“If these children grow up healthy, they will increase their earnings by 10%. And at what cost per taxpayer? Not even as much as one pence a day.”

Leaders, including USAID Administrator Dr Raj Shah, signed on to the Global Nutrition for Growth Compact on Saturday. They set forward the goal to accomplish the following targets:

  1. improving the nutrition of 500 million pregnant women and young children
  2. reducing the number of children under five who are stunted by an additional 20 million
  3. saving the lives of at least 1.7 million children by preventing stunting, increasing breastfeeding and better treatment of severe and acute malnutrition

“Ensuring that a child receives adequate nutrition during the critical 1,000-day window from pregnancy to a child’s second birthday can yield dividends for a lifetime,” said Dr. Shah at a nutrition event on Monday. “We will continue to work with our partners to promote targeted action in early nutrition that delivers results for some of the most vulnerable people around the world.”

Bill Gates joined the masses in Hyde Park to raise awareness and send a message to the leaders of the world. He was joined by luminaries such as the former Archbishop of Canterbury Rowan Williams, acclaimed director Danny Boyle and even David Beckham via a pre-recorded video message.

“We need to be more generous and we need to pay attention to what’s going on in these poor countries,” said Gates in an interview with the BBC. “If they were living in our neighborhoods obviously we would reach out and help them and that’s why today’s event is so important.”

Aid consultant Kirsty McNeill attended the rally and came back largely impressed by the number of people in attendance and how many were new to the campaign. She raises some questions about the political drivers of the campaign, but says that the lessons appeared to have been learned from previous campaigns.

“There will be plenty of time for post-mortems of the whole campaign later, but this weekend was overall a good reminder of the thing that brought most of us into campaigning in the first place: politicians have the power to change things and we have the power to make them,” writes McNeill.

The weekend’s events also saw the launch of the Global Open Data Initiative for Agriculture and Nutrition by Shah and UK’s Secretary of State for International Development Justine Greening.
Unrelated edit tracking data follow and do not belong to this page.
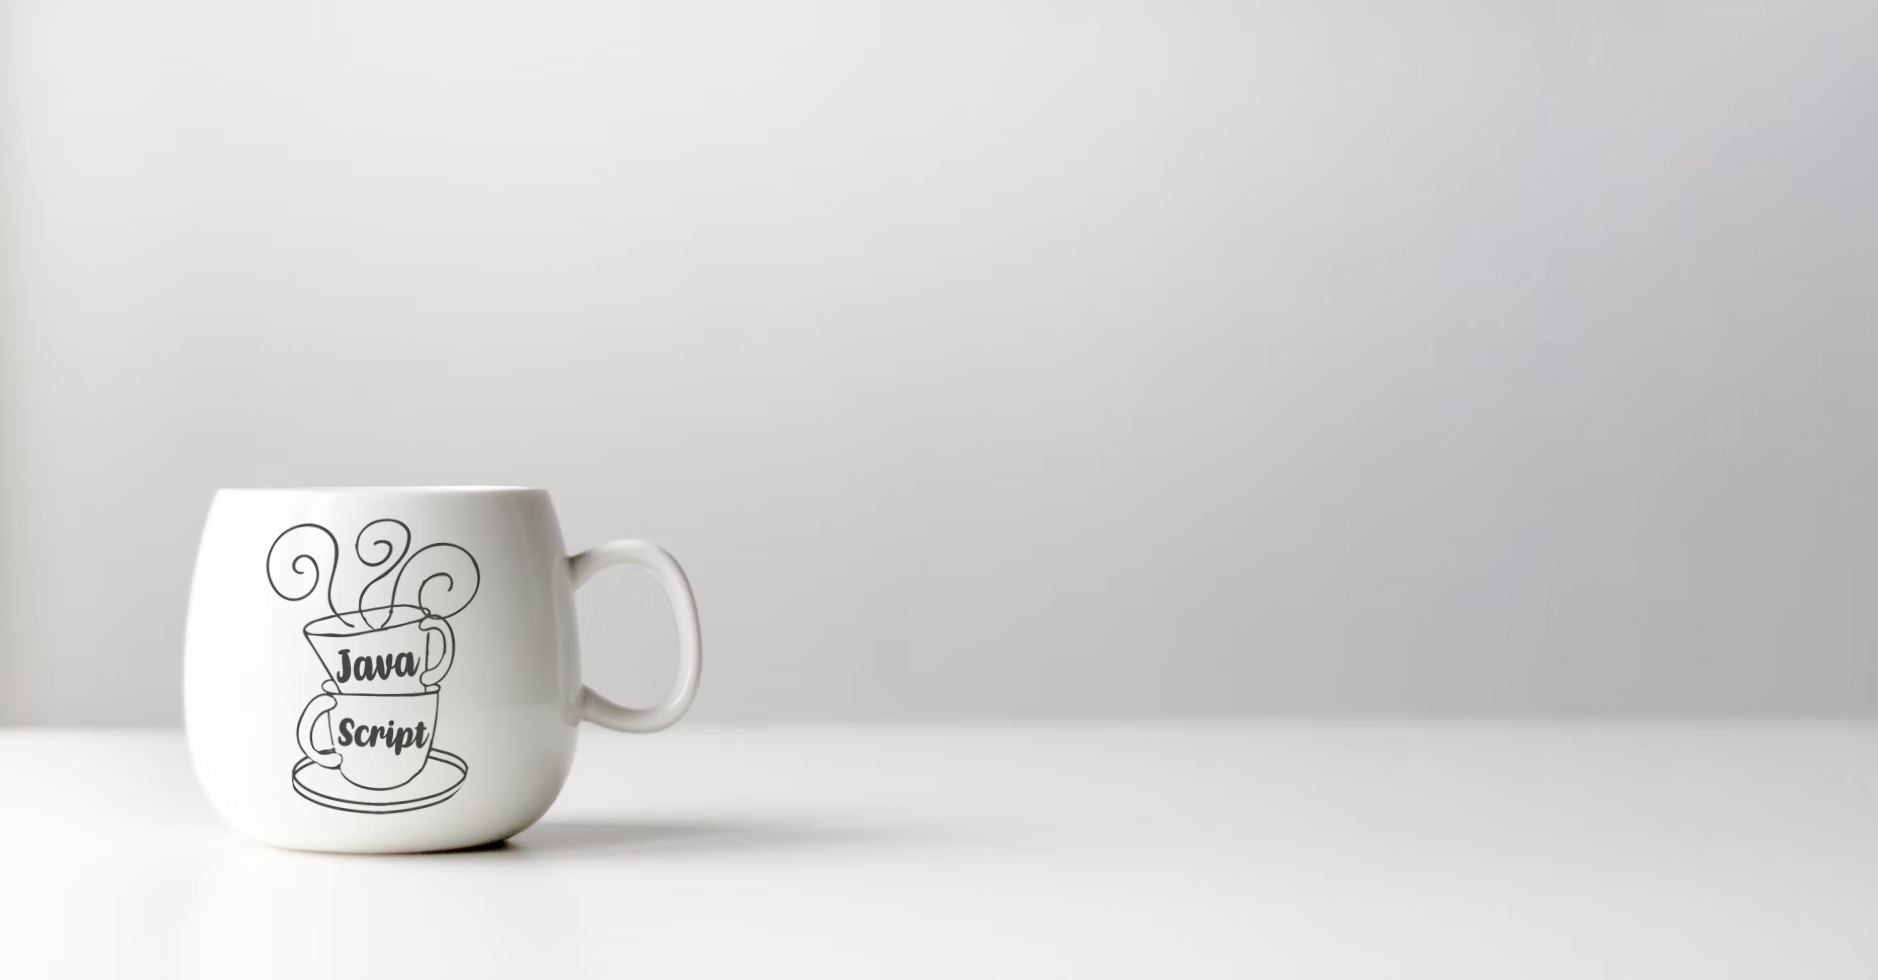
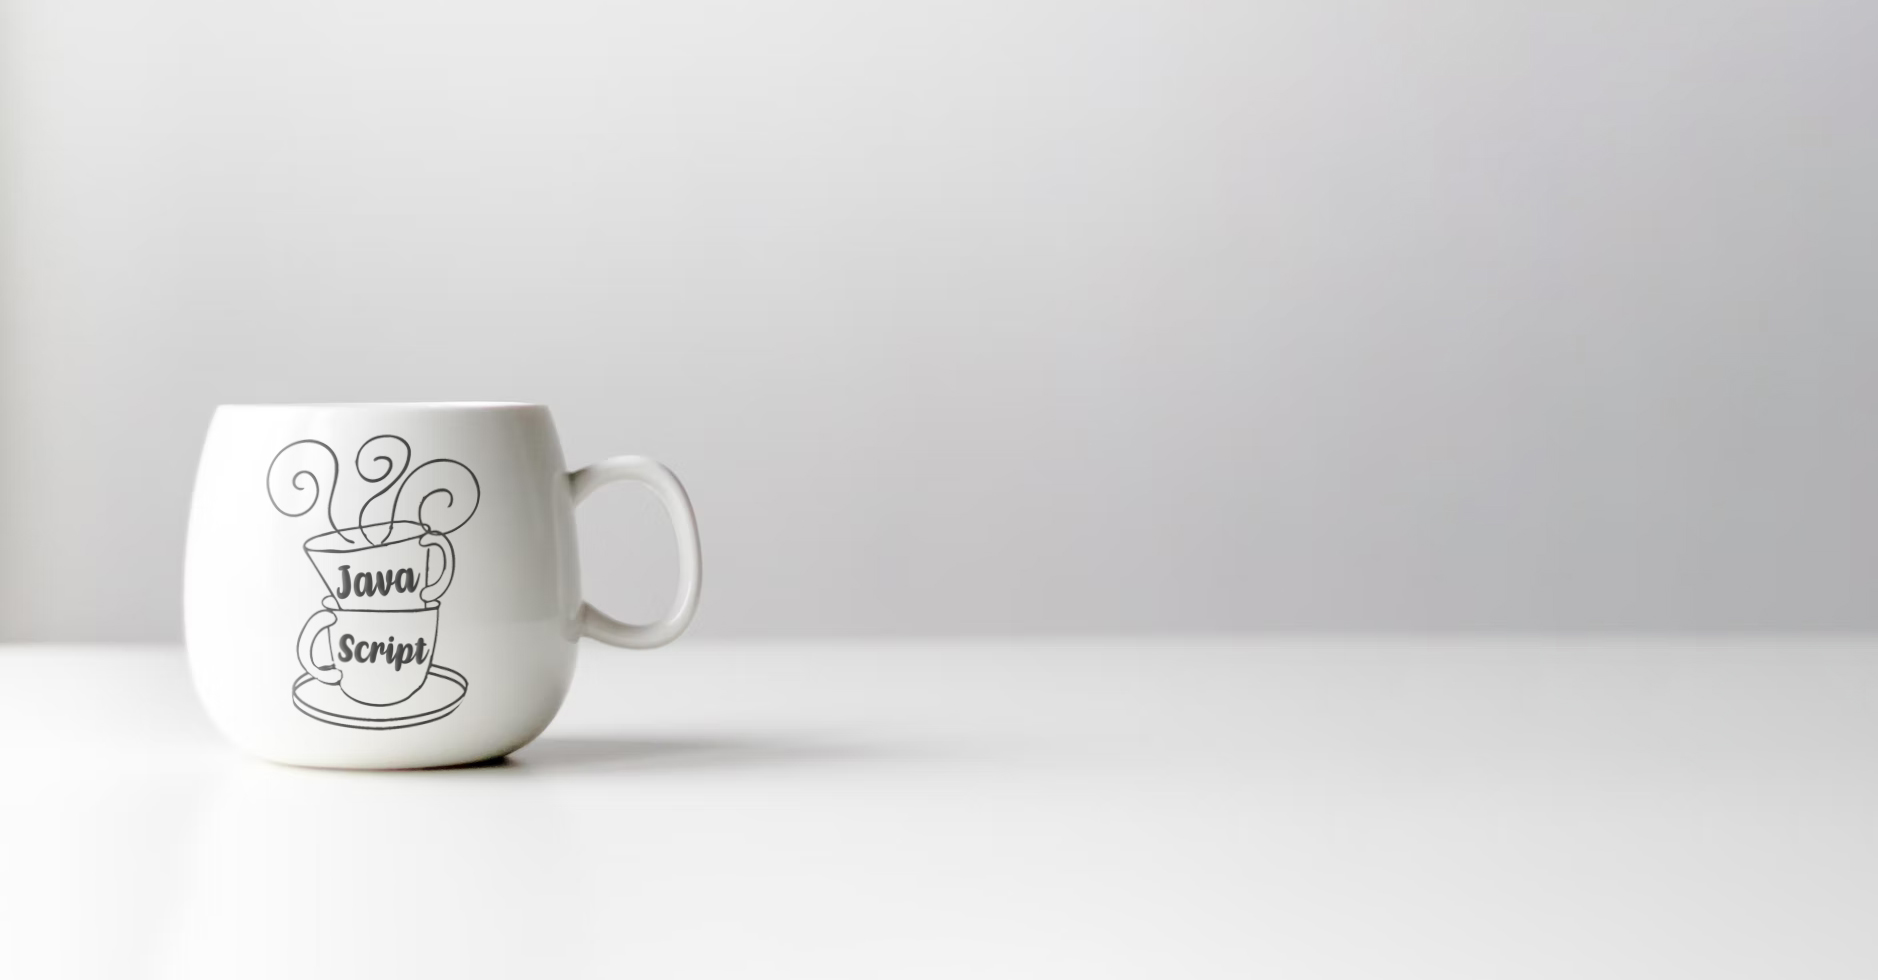
fixed background image for mobile and dash postioning

Changed region(s): [[0.0927, 0.398, 1.0, 0.8878], [0.0, 0.6429, 0.1235, 0.7653]]

diff --git a/client/src/pages/Home.js b/client/src/pages/Home.js
@@ -5,8 +5,8 @@ import { Link } from "react-router-dom";
 
 const Home = () => {
     return (
-      <div className="d-flex main-content">
-      <div className="container d-flex w-50  m-auto mt-5 align-items-center ">
+      <div className="d-flex  main-content">
+      <div className="container d-flex flex-column w-50  m-auto mt-5 align-items-center ">
       <Link to="/create"> <img className = " ui image shadow rounded medium m-5" src='./assets/images/paintingmug.jpg' alt='someone painting on aa mug'/>
       </Link>
         <Link to="/profile">

diff --git a/client/src/pages/UserDashboard.js b/client/src/pages/UserDashboard.js
@@ -17,7 +17,7 @@ const UserDashboard = () => {
 
   return (
     <div className="main-content d-flex" >
-      <div className="flex-column white m-auto ui raised segment" id="user-dash">
+      <div className="flex-column white m-auto mt-5 ui raised  segment" id="user-dash">
         <div className="container d-flex flex-column align-items-center  m-auto  ">
         {user ? (
           <div className="d-flex  ui horizontal  segments" id="userdetails">

diff --git a/client/src/styles/home.css b/client/src/styles/home.css
@@ -20,3 +20,15 @@
   background-image: url("../assets/background.jpg"); 
   background-size:auto;
 }
+
+@media (max-width:460px) {
+  .main-content {
+    height: 100vh;
+    width: 100vw;
+    background-color: white;
+    background-image: url("../assets/background-mobile.jpg"); 
+    background-size:contain;
+    background-position: top;
+    background-repeat: no-repeat;
+  }
+}

diff --git a/client/src/pages/Signup.js b/client/src/pages/Signup.js
@@ -41,6 +41,7 @@ function Signup(props) {
   };
 
   return (
+    
     <div className=" d-flex flex-column main-content ">
       <div className="container ui raised segment  mt-5 w-25">
         <Link to="/login">← Go to Login</Link>
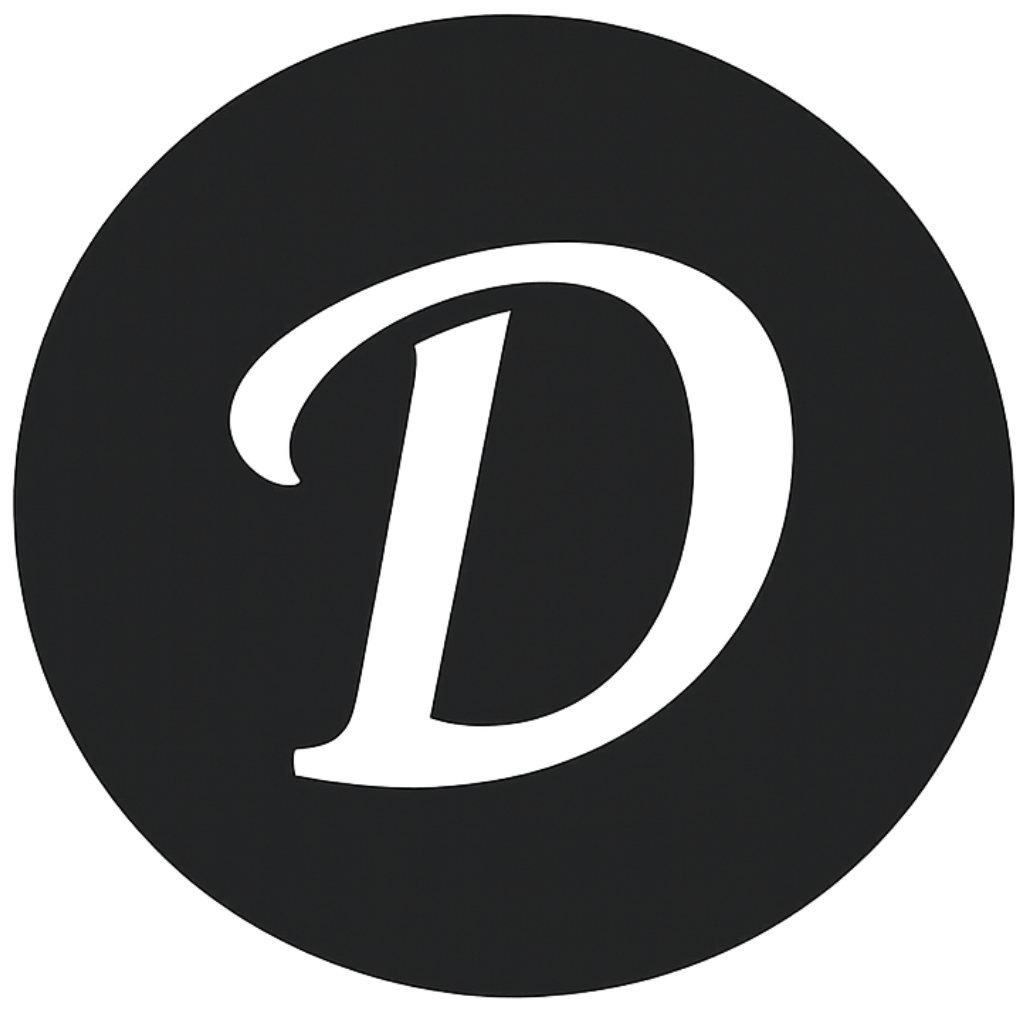
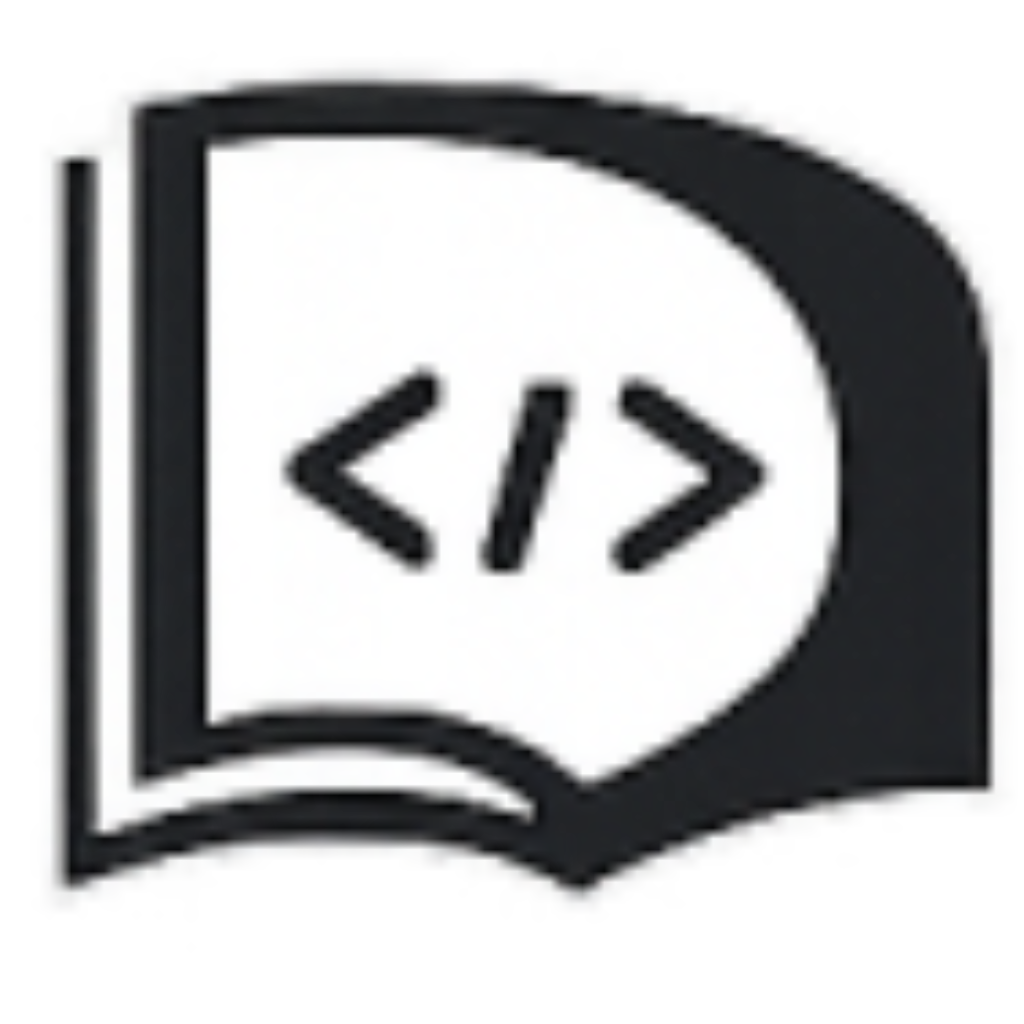
Еще обновленная структура

diff --git a/docs/guides/code-style.md b/docs/guides/code-style.md
@@ -1,0 +1,15 @@
+# Стандарты кода
+
+## Python (Бэкенд)
+- Используем `black` для форматирования.
+- Называем переменные и функции в `snake_case`.
+- Добавляем аннотации типов.
+
+## JavaScript/TypeScript (Веб)
+- Используем `eslint` и `prettier`.
+- Называем компоненты в `PascalCase`.
+- Ставим точку с запятой.
+
+## C# (Десктоп)
+- Следуем стандартным правилам .NET.
+- Называем интерфейсы с префикса `I`.

diff --git a/docs/README.md b/docs/README.md
@@ -1,0 +1,13 @@
+# Документация DevJournal
+
+Добро пожаловать в документацию проекта! Здесь собраны все материалы для разработчиков, тестировщиков и будущих контрибьюторов.
+
+## 📚 Разделы
+- **[API](#api/)** — Взаимодействие с бэкендом.
+- **[Архитектура](#architecture/)** — Как устроен проект.
+- **[Руководства](#guides/)** — Инструкции для работы.
+
+## 🚀 Быстрый старт
+1. Прочитай [руководство по настройке](guides/setup-guide.md).
+2. Ознакомься с [Git-воркфлоу](guides/git-workflow.md).
+3. Начни кодить!

diff --git a/docs/guides/setup-guide.md b/docs/guides/setup-guide.md
@@ -1,0 +1,10 @@
+# Настройка окружения
+
+1. **Установите Git** (если ещё не стоит).
+2. **Клонируйте репозиторий:** `git clone https://github.com/MagentaFNS/DevJournal.git`
+3. **Настройте бэкенд:**
+   - Перейдите в папку `backend`.
+   - Создайте виртуальное окружение: `python -m venv venv`.
+   - Активируйте его и установите зависимости: `pip install -r requirements.txt`.
+4. **Установите базу данных** (PostgreSQL) или используйте SQLite для тестов.
+5. **Создайте файл `.env`** с переменными окружения (см. `.env.example`).

diff --git a/docs/guides/git-workflow.md b/docs/guides/git-workflow.md
@@ -1,0 +1,6 @@
+# Git-воркфлоу
+
+1. **Основная ветка:** `main` — всегда стабильная версия.
+2. **Ветки для фичей:** Создаём от `main` с именем `feature/название-фичи`.
+3. **Коммиты:** Пишем на русском, кратко и понятно. Например: "Добавил форму для создания отчёта".
+4. **Pull Request:** Перед слиянием в `main` создаём PR, чтобы кто-то проверил код.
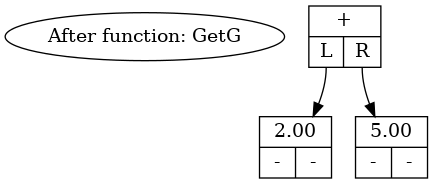
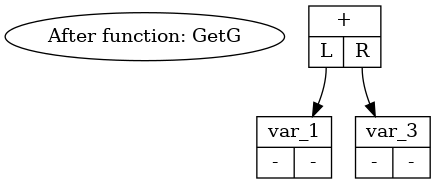
Made program to read variables

diff --git a/Front-end/src/Language_Tree_Func.cpp b/Front-end/src/Language_Tree_Func.cpp
@@ -58,23 +58,18 @@ Node* GetP(TokensArray* tokens_array)
         CHECK_NODE(e_node);
         Require(tokens_array, ')');
         return e_node;
+    } else if ((*tokens_array->ptr)->type == VAR) {
+        Node *id_node = GetId(tokens_array);
+        CHECK_NODE(id_node);
+        return id_node;
     }
-//    else if (isalpha(*s)) {
-//        Node *id_node = GetId();
-//        CHECK_NODE(id_node);
-//        return id_node;
-//    } else if (isalpha(*s) && *s != 'x') {
-//        Node *func_node = GetFunc();
-//        CHECK_NODE(func_node);
-//        return func_node;
-//    }
     else {
         Node* n_node = GetN(tokens_array);
         CHECK_NODE(n_node);
         return n_node;
     }
 }
-//
+
 //Node* GetFunc(TokensArray* tokens_array)
 //{
 //    char func_name[MAX_FUNC_LEN] = "";
@@ -119,20 +114,18 @@ Node* GetN(TokensArray* tokens_array)
     return n_node;
 }
 
-//Node* GetId(TokensArray* tokens_array)
-//{
-//    char var = 'x';
-//
-//    if (*s != 'x') {
-//        SyntaxError(__FUNCTION__, "You can only use the \"x\" variable "
-//                                  "(извините, но таковы правила)");
-//        return nullptr;
-//    }
-//    else {
-//        s++;
-//        return CreateNode(VAR, &var, nullptr, nullptr);
-//    }
-//}
+Node* GetId(TokensArray* tokens_array)
+{
+    if((*tokens_array->ptr)->type != VAR){
+        SyntaxError(__FUNCTION__, "You forgot the variable somewhere");
+        return nullptr;
+    }
+
+    Node* n_node = *tokens_array->ptr;
+    tokens_array->ptr++;
+
+    return n_node;
+}
 
 Node* CopyNode(Node* node)
 {
@@ -141,7 +134,7 @@ Node* CopyNode(Node* node)
 
     if (node->type == NUM || node->type == OP || node->type == VAR) {
         new_node->data = node->data;
-    } else if (node->type == FUNC) {
+    } else if (node->type == VAR) {
         new_node->data.str = (char*) calloc(MAX_FUNC_LEN, sizeof(char));
         strcpy(new_node->data.str, node->data.str);
     }
@@ -169,7 +162,7 @@ int FreeChildNodes(Node* node)
 
 int TreeDtor(Node* node)
 {
-    if (node->type == FUNC)
+    if (node->type == VAR)
         free(node->data.str);
 
     if (node->left != nullptr && node->right != nullptr) {

diff --git a/Front-end/src/Language_Lexical_Analysis_Func.cpp b/Front-end/src/Language_Lexical_Analysis_Func.cpp
@@ -12,7 +12,7 @@ int LexicalAnalysis(String* string, TokensArray* tokens_array)
             *tokens_array->ptr = GetWord(string);
         } else if (*string->ptr == '+' || *string->ptr == '-' ||
                    *string->ptr == '*' || *string->ptr == '/' ||
-                   *string->ptr == '(' || *string->ptr == ')'){
+                   *string->ptr == '(' || *string->ptr == ')') {
             *tokens_array->ptr = GetCharacter(string);
         } else if (*string->ptr == '\0') {
             *tokens_array->ptr = GetCharacter(string);
@@ -56,12 +56,16 @@ Node* GetWord(String* string)
 
     data.str = (char*) calloc(MAX_WORD_LEN, sizeof(char));
 
-    for (; isalpha(*string->ptr); len++, string->ptr++)
+    for (; isalpha(*string->ptr) || isdigit(*string->ptr) || *string->ptr == '_';
+        len++, string->ptr++) {
         data.str[len] = *string->ptr;
+        if (len >= 128)
+            SyntaxError(__FUNCTION__, "Too long word");
+    }
 
     data.str[len] = '\0';
 
-    return CreateNode(FUNC, data, nullptr, nullptr);
+    return CreateNode(VAR, data, nullptr, nullptr);
 }
 
 Node* GetCharacter(String* string)
@@ -79,12 +83,7 @@ Node* CreateNode(int type, data_t data, Node* left, Node* right)
     Node* new_node = (Node*)calloc(1, sizeof(Node));
     new_node->type = type;
 
-    if (type == FUNC) {
-        new_node->data.str = (char*) calloc(MAX_FUNC_LEN, sizeof(char));
-        strcpy(new_node->data.str, data.str);
-    } else {
-        new_node->data = data;
-    }
+    new_node->data = data;
 
     new_node->left = left;
     new_node->right = right;

diff --git a/Front-end/src/Language_Main.cpp b/Front-end/src/Language_Main.cpp
@@ -17,7 +17,7 @@ int main()
                 printf("tokens: data: %f | type: %d\n",
                        (*tokens_array.ptr[i]).data.num, (*tokens_array.ptr[i]).type);
                 break;
-            case FUNC:
+            case VAR:
                 printf("tokens: data: %s | type: %d\n",
                        (*tokens_array.ptr[i]).data.str, (*tokens_array.ptr[i]).type);
                 break;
The goal is to provide support for countries in order to make data related to agriculture and nutrition readily available for public global use.

“By embracing high-impact partnerships, science, and technology, we can achieve progress simply unimaginable in the past, including the end of extreme poverty, widespread hunger, and chronic malnutrition.” said Administrator Shah.

Cameron stressed the importance of transparency in his remarks. He said that transparency must go beyond a name and idea and become an integral part of eliminating hunger.

“We need something much wider and much deeper: a transparency revolution so that ordinary people can see that governments in poor countries get the tax receipts they are owed from international businesses, as well as the life-changing investment and technological knowhow that companies bring,” said Cameron.


About Author

Tom Murphy

Tom Murphy is a New Hampshire-based reporter for Humanosphere. Before joining Humanosphere, Tom founded and edited the aid blog A View From the Cave. His work has appeared in Foreign Policy, the Huffington Post, the Guardian, GlobalPost and Christian Science Monitor. He tweets at @viewfromthecave. Contact him at tmurphy[at]